During conventional interviews job candidates are always on their best behavior. They say what you want to hear and share only the best parts of their backgrounds. This is why the person interviewed isn’t always the same person who shows up for work.
To combat the inaccuracy of conventional interviews, hiring managers, HR professionals, and recruiters across the globe are turning to experiential interviews—the kind where the candidate does real work to demonstrate his skills—to fill positions in their companies. Experiential interviews allow you to base you hiring choices on facts instead of guesses.
During experiential interviews, you get to see candidates doing sample work rather than speaking conceptually about the job. What does this look like? Computer programmers can be given specs to write computer code, accounting candidates can analyze financials, and marketing staffers can design a promotional campaign.

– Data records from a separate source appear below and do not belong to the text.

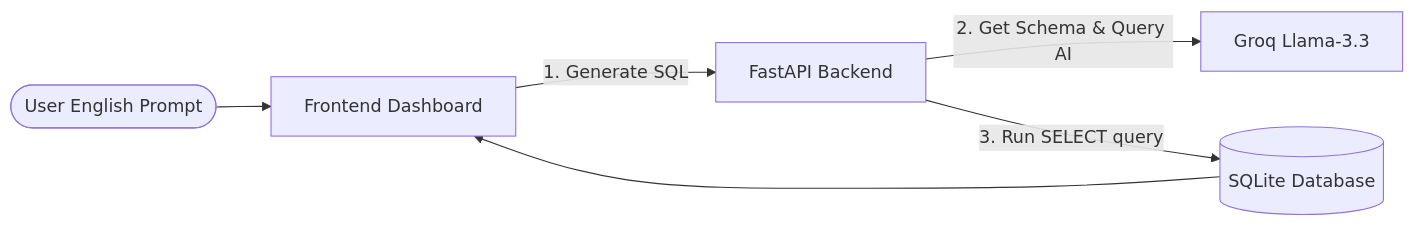
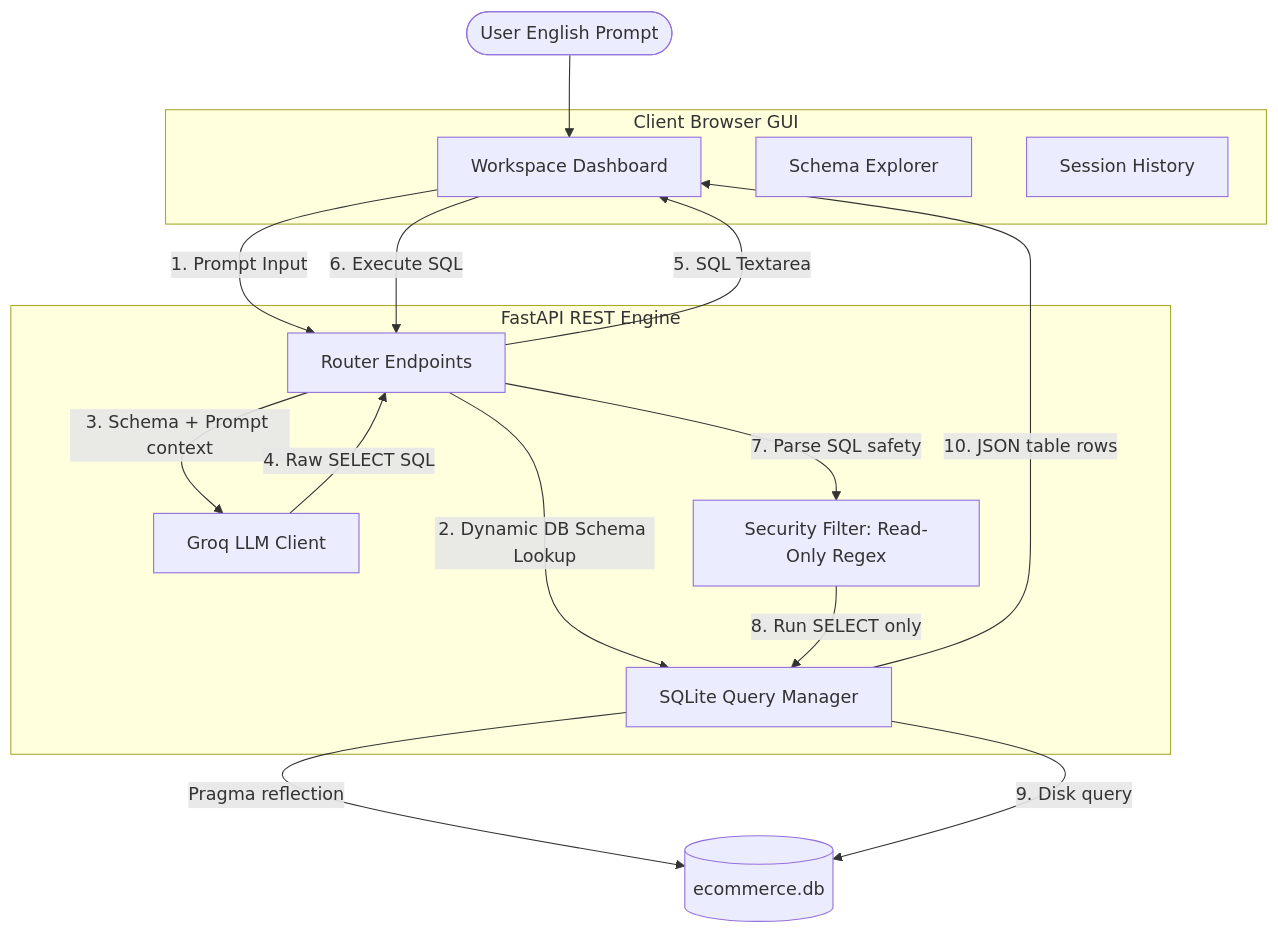
One commit to Nishchalpr4/NLP-2-SQL changed the diagram in README.md. Above: the diagram before and after it, drawn with Mermaid. The commit also changed other lines of this file, not shown here.

Commit message:
Update README: balance architecture detail level

````diff
--- a/README.md
+++ b/README.md
@@ -9,8 +9,31 @@
 ```mermaid
-graph LR
-    User([User English Prompt]) --> UI[Frontend Dashboard]
-    UI -->|1. Generate SQL| API[FastAPI Backend]
-    API -->|2. Get Schema & Query AI| Groq[Groq Llama-3.3]
-    API -->|3. Run SELECT query| DB[(SQLite Database)]
-    DB --> UI
+flowchart TD
+    subgraph Frontend [Client Browser GUI]
+        UI[Workspace Dashboard]
+        Explorer[Schema Explorer]
+        History[Session History]
+    end
+
+    subgraph Backend [FastAPI REST Engine]
+        API[Router Endpoints]
+        LLM[Groq LLM Client]
+        Guard[Security Filter: Read-Only Regex]
+        DB_Wrapper[SQLite Query Manager]
+    end
+
+    DB[(ecommerce.db)]
+
+    User([User English Prompt]) --> UI
+    UI -->|1. Prompt Input| API
+    API -->|2. Dynamic DB Schema Lookup| DB_Wrapper
+    DB_Wrapper -->|Pragma reflection| DB
+    API -->|3. Schema + Prompt context| LLM
+    LLM -->|4. Raw SELECT SQL| API
+    API -->|5. SQL Textarea| UI
+    
+    UI -->|6. Execute SQL| API
+    API -->|7. Parse SQL safety| Guard
+    Guard -->|8. Run SELECT only| DB_Wrapper
+    DB_Wrapper -->|9. Disk query| DB
+    DB_Wrapper -->|10. JSON table rows| UI
 ```
````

Regardless of industry, embracing experiential interviews can help you spot better talent faster. When you get to witness candidates doing the job firsthand, you can automatically assess their skills and instantly have a complete image of the person you’ve just met. This way, there are no surprises or disappointments.
To incorporate experiential interviews into your hiring routine, follow this four-stage process
Stage 1: Compare the candidate’s written materials to your company’s hiring profile.
Your hiring profile—the specific standards, skills, and qualifications you require job candidates to meet—gives you a point of reference when viewing each candidate’s qualifications. Compare all candidates to your hiring profile by viewing their résumés, job applications, plus, if needed, a few written questions. Any candidate who matches the most important skills, experience, and education level moves on to Stage 2.
Stage 2: Conduct a brief phone interview.
For most roles, a 20-minute (or less) phone conversation allows you to hear how the candidate communicates as you review their background and discuss the job. This stage also provides an opportunity to discover how their values, helpful behaviors, and personality features may or may not fit into your company culture.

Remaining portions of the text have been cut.